Thursday, October 24, 2013

Facebook Politics ("The Facebook Thing" Part 3)

"Have you ever heard of insect politics? Neither have I.
Insects don't have politics. They're very brutal. No compassion, no compromise."
 - Brundlefly "The Fly" (1986)
Facebook is a happy place.  I'm not sure if I have covered that.  If I haven't, then yes, it is a happy place.  We post things about our vacations, the foods we eat and the friends we 'hang with' along the way.   I don't know if people still do it - since I've ceased to receive Christmas cards - but there used to be this thing that circulated where family members wrote letters updating others on their activities throughout the year. It was greeted with the same anticipation as a dose of The Clap.  And the vacation slide shows. Those were great invitations to receive, too.  "Hey, come over and look at photos of all the places you didn't go."
Combine those two things, and you have The Facebook Experience.
That's the "happy place."  That's the place where people say, "Hey, here I am - and there you are - at home, reading about it."  The social cliques that form are interested.  The rest are either bored or click "LIKE" so that they won't have to comment.
Anything that violates the happy place space is viewed in a different light.  There are Facebook cliques.  Internet gatherings of actual friends who grouped together on Facebook.  Clubs, organizations or other such social groups who find a common thread.  That's where the politics comes in.  Not politics as in government and such, but politics as in viewpoints.  Without compassion or compromise.  Clinging to an ideal.
It's the reason your pet is so happy to see you when you get home. He has no politics. There is compassion for every stupid thing you did or comment you made.  He compromises because you bring him food.  It's the ultimate barter system.
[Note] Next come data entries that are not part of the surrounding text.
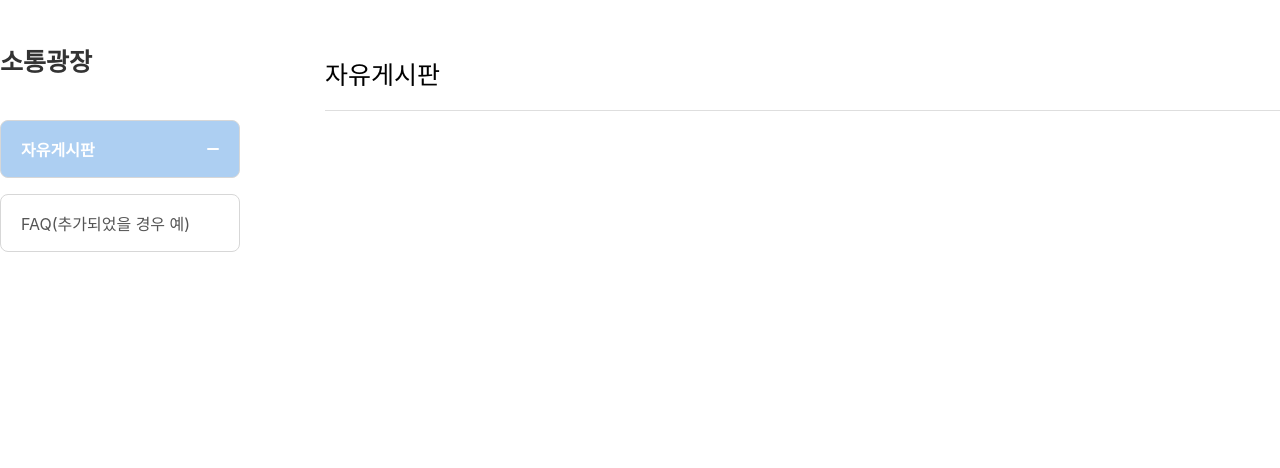
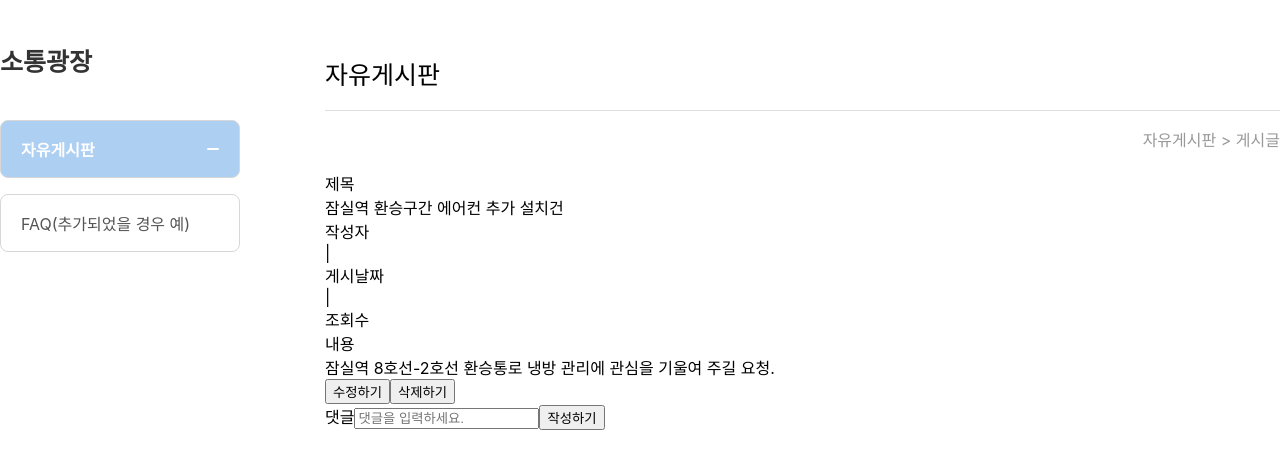
Before and after one commit to 2th-project/2th-project-FE, a React (Create React App) app: page /post in a window 1280 px wide. Shown: the top 468 px of the page. Built offline with nearby package versions, Linux system fonts and the light colour scheme.

Commit message:
feat: Post 컴포넌트 생성

```diff
--- a/src/App.js
+++ b/src/App.js
@@ -6,15 +6,15 @@ import FAQ from "./pages/community/FAQ";
 const router = createBrowserRouter([
   {
     path: "/",
-    element: <Community />, // Community를 부모로 설정
+    element: <Community />,
     children: [
       {
         path: "free-board",
-        element: <FreeBoard />, // FreeBoard를 자식 라우트로 설정
+        element: <FreeBoard />,
       },
       {
         path: "faq",
-        element: <FAQ />, // FAQ를 자식 라우트로 설정
+        element: <FAQ />,
       },
       {
         path: "*", // 기본 경로 설정
--- a/src/pages/community/Board.js
+++ b/src/pages/community/Board.js
@@ -3,6 +3,7 @@ import FreeBoard from "./FreeBoard";
 import FAQ from "./FAQ";
 import CreateBoard from "./CreateBoard";
 import styles from "./Board.module.css";
+import Post from "./Post";
 
 function Board({ activeItem }) {
   return (
@@ -13,6 +14,7 @@ function Board({ activeItem }) {
         <Route path="free-board" element={<FreeBoard />} />
         <Route path="faq" element={<FAQ />} />
         <Route path="create-board" element={<CreateBoard />} />
+        <Route path="post" element={<Post />} />
       </Routes>
     </div>
   );
--- /dev/null
+++ b/src/pages/community/Post.js
@@ -0,0 +1,35 @@
+import styles from "./Post.module.css";
+
+function Post(props) {
+  return (
+    <div>
+      <p className={styles.category}>자유게시판 &gt; 게시글</p>
+      <div>
+        <div>제목</div>
+        <div>잠실역 환승구간 에어컨 추가 설치건</div>
+        <div>
+          <div>작성자</div>
+          <span>|</span>
+          <div>게시날짜</div>
+          <span>|</span>
+          <div>조회수</div>
+        </div>
+      </div>
+      <div>
+        <div>내용</div>
+        <div>
+          잠실역 8호선-2호선 환승통로 냉방 관리에 관심을 기울여 주길 요청.
+        </div>
+      </div>
+      <button>수정하기</button>
+      <button>삭제하기</button>
+      <div>
+        <label>댓글</label>
+        <input placeholder="댓글을 입력하세요." />
+        <button>작성하기</button>
+      </div>
+    </div>
+  );
+}
+
+export default Post;
--- /dev/null
+++ b/src/pages/community/Post.module.css
@@ -0,0 +1,5 @@
+.category {
+  text-align: right;
+  margin-bottom: 20px;
+  color: #999;
+}
```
In humans, it's our ultimate flaw.  That we cannot tolerate differences, either real or imagined.  When those differences manifest themselves in the written "Status Update" (or, as Facebook says, "What's on your mind?") it really does not want to know - and your "Facebook Friends" really do not want you to tell them.  Your politics become their intolerance.
"Lost my shape trying to act casual."
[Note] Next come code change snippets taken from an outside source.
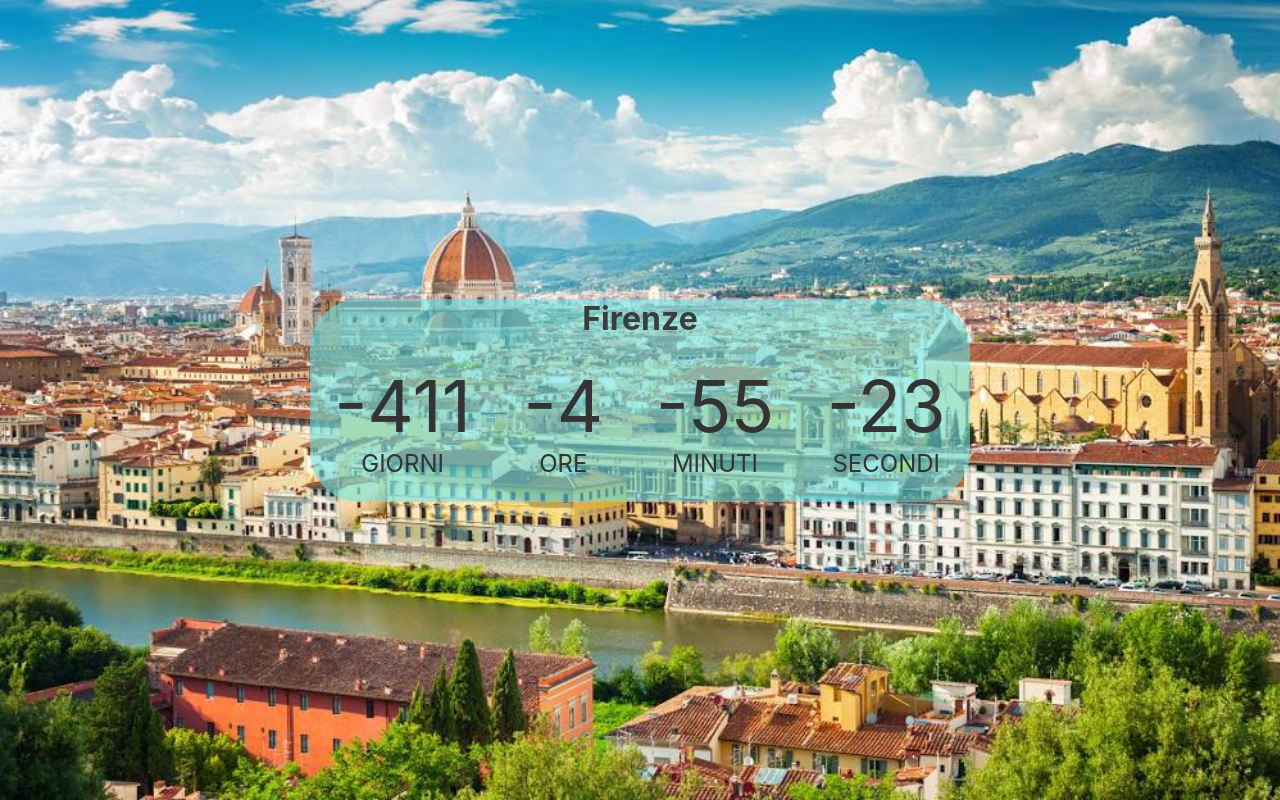
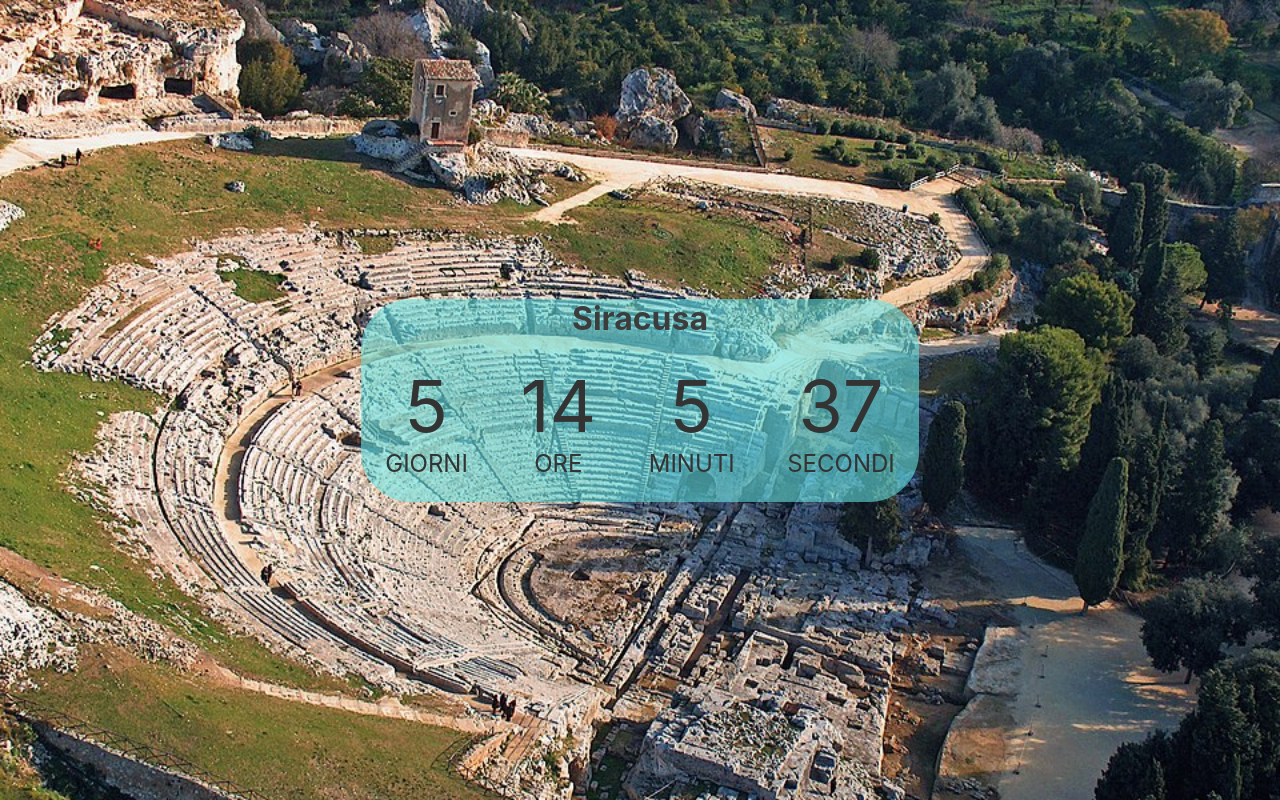
Before and after one commit to Blackinfinityro/Countdown-Firenze, a plain HTML site: page main.html in a window 1280 px wide. Drawn offline with Linux system fonts and the light colour scheme.

Commit message:
Siracusa

```diff
--- a/main.html
+++ b/main.html
@@ -3,13 +3,15 @@
 <head>
     <meta charset="UTF-8">
     <meta name="viewport" content="width=device-width, initial-scale=1.0">
-    <title>Countdown-Firenze</title>
+    <title>Countdown-Siracusa</title>
+    <link rel="icon" type="image/x-icon" href="photo_2022-10-11_21-19-00.ico">
     <link rel="stylesheet" href="style.css">
+
 </head>
 <body>
 
     <div class="contenitore">
-        <h1 class="Firenze">Firenze</h1>
+        <h1 class="Firenze">Siracusa</h1>
         <div class="sottoContenitore">
             <div  class="countdown">
                 <ul>
--- a/script.js
+++ b/script.js
@@ -1,4 +1,4 @@
-var countDownData = new Date("March 20, 2024 13:00:00").getTime();
+var countDownData = new Date("May 10, 2025 07:00:00").getTime();
 var x = setInterval(function(){
     var now = new Date().getTime();
     var distanza = countDownData - now;
--- a/style.css
+++ b/style.css
@@ -26,7 +26,7 @@ body {
     Cantarell,
     "Helvetica Neue",
     sans-serif;
-    background-image: url("licensed-image.jpeg");
+    background-image: url("Teatro_greco_di_Siracusa_-_aerea.jpg");
     background-repeat: no-repeat;
     background-size: cover;
 }
```
Also changed, not shown: Teatro_greco_di_Siracusa_-_aerea.jpg (added), photo_2022-10-11_21-19-00.ico (added).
- David Byrne "Crosseyed and Painless"
You can lose who you are trying to be who others want you to be.  "Be happy," they say. "Facebook is a marketing tool," they say.  "Use it to market yourself."
"I asked him why he used cocaine.  He said, 'It enhances my personality.' 
I said, "What if you're an asshole?"
- Bill Cosby
Facebook cannot change who you are.  It cannot change the politics of others.  Either they accept you for who you are or they do not.  When the Facebook Friendships turned against me, I abandoned the source. 
On Facebook (as we discussed in Part 2) when the politics turn ugly, the unfriending begins.  Those of us who have had our share of rejection must abandon the source.  The source is not us. It is not our viewpoint, rather, it is the interpretation of the viewpoint and the reaction that matters.
For those of us who have been alive long enough to remember a world without text messaging, cell phones and the Internet, abandoning this source merely means going back to a time when the world was a more simple place.  Whether that is a good or bad thing is not the issue.  The issue is that we have allowed ourselves to be dragged into the world of social politics.  I have reacted to it.  In some way, it makes me question my own humanity, and it makes me wonder why I allowed myself to be dragged into it.
Why do I need to be "Liked?"  Or, more to the point, why does it matter that I am not liked?  Why is it necessary for me to have friends who I do not really interact with, and only see on the Internet?  I looked inward and I did not like what I saw.  Who cares what I ate for breakfast, where I spent the weekend or who I saw?  Why do I feel this emptiness when I have nothing to post?  Why is it necessary to post photos of the places I have been to show to people who are not there with me?
I like having control over my free will, and I feel as though it had been taken away from me.  Worse, the free will had been stripped away by people who I did not really know, yet found it necessary to unfriend me - when they were not really my friends to begin with.  It's all so confusing.
"Friends can help each other.
A true friend is someone who lets you have total freedom to be yourself - and especially to feel.
Or, not feel. Whatever you happen to be feeling at the moment is fine with them.
That's what real love amounts to - letting a person be what he really is."
- Jim Morrison